His Honor enquired if the Attorney-General had deemed it prudent to invite the attendance of some gentleman of the medical profession, in order that the Court might have the benefit of his opinion as to the symptoms spoken of by the witnesses, and how far they might have a connexion with the violence attributed to the prisoner; the Attorney-General said he had not, but would send for one; after waiting some time, however, the gentleman sent for did not attend, and the case proceeded.

William Smith - I am senior constable at Brisbane Water; I heard of the death of Charlotte Farrel; it was reported to me on the Sunday after Christmas day, by constable Chitty; I went round to the inhabitants to institute an inquiry into the cause of her death; I went to the prisoner's house on the Monday; when I saw him I said it was a bad accident, and that it was reported she had died by violence, he answered that persons were fond of carrying stories, and that they lost nothing in carrying; he expressed a wish to have her buried, but I informed him that the body could not be buried till the Inquest sat; he said he would have the body interred if it cost him his life, as it was impossible to keep it any longer in the house; persons had left the house in consequence of the bad smell; the body was in a very advanced stage of decomposition; the weather was very hot at the time; three persons only assembled, only one of whom would look at the body; the prisoner asked me to inspect the body; his anxiety to have it buried I consider to have proceeded from its bad state, and not from a wish to prevent an examination; when I found the Inquest did not attend, I consented to its interment.  This closed the case for the prosecution.

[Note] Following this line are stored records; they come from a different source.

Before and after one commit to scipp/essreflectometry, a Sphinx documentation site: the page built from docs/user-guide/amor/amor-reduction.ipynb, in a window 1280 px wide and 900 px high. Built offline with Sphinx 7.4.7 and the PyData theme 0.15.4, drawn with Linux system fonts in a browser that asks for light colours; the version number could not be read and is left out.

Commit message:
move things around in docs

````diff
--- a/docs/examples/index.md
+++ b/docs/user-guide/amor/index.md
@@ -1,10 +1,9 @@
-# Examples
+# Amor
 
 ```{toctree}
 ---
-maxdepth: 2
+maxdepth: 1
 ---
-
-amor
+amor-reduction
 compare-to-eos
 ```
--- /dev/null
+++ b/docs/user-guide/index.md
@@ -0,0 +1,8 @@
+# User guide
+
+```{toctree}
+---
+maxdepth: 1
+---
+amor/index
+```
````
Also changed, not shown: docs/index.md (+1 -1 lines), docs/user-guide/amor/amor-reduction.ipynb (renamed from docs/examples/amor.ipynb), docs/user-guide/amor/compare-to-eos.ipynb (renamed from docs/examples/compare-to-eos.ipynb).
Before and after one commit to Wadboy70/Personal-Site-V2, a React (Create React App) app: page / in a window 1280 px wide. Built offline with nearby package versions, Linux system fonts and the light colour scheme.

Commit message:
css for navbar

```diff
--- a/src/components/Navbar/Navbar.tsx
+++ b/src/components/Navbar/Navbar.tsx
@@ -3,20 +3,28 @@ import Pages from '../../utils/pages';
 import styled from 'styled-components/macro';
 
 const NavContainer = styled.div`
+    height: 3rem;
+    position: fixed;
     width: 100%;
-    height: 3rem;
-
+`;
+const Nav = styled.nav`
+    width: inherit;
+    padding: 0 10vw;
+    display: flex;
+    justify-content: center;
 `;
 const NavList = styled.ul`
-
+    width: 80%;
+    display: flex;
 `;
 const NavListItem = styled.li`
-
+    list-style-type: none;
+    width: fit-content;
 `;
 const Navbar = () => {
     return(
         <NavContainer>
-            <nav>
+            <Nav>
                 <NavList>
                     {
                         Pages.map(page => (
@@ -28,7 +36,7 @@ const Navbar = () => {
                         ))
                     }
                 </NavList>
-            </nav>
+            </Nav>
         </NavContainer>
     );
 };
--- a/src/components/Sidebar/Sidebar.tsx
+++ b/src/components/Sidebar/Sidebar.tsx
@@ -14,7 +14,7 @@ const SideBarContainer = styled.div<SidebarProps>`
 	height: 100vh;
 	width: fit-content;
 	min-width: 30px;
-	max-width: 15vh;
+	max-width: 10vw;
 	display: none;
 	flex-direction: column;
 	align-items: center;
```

Peter Alcock examined. - I live at Brisbane Water; I remember Christmas Day last; I saw the deceased, Charlotte Farrel, on that day; I heard a man named Charles Steward ask her for some clothes which she had in her possession belonging to him; she said that she would not give them up until he paid her what he owed her; he said he would have them or the black wh--`s life, meaning deceased, that very day; he had a piece of rough edging in his hand, with which he gave her one severe blow; this was about six o'clock in the morning; I saw her afterwards; she had a lump on the left side of her head, about the size of a pullet's egg.  Several other witnesses, on behalf of the prisoner, spoke of the circumstance of the ill usage she had received from Steward.  On the objection of the Attorney General to these questions, His Honor again repeated that the prisoner was perfectly at liberty to shew that deceased had received her injuries at other hand than his.

A respectable witness was put in, who spoke of the prisoner as a kind, indulgent husband, he had been employed under him for some time and lived in the same neighbourhood; he admitted however, that he had never seen him in liquor, nor in any way excited.

Mr. Robert Cox spoke of him as being a hard-working man; he had never heard any thing prejudicial to his character; but he was rather irritable.

His Honor recapitulating the evidence, regretted the absence of medical testimony and put the case to the Jury as it stood.  The Jury retired for about half an hour and returned a verdict of Not Guilty, observing, that they had come to that conclusion as a consequence of the absence of medical testimony.



[1 ] See also Sydney Gazette, 13 May 1834; Australian, 13 May 1834.  For commentary, see Australian, 13 May 1834, which argued that Farrel should have been charged with assault after being acquitted of murder, and that a medical man should be brought in for all cases of suspicious death.

Published by the Division of Law, Macquarie University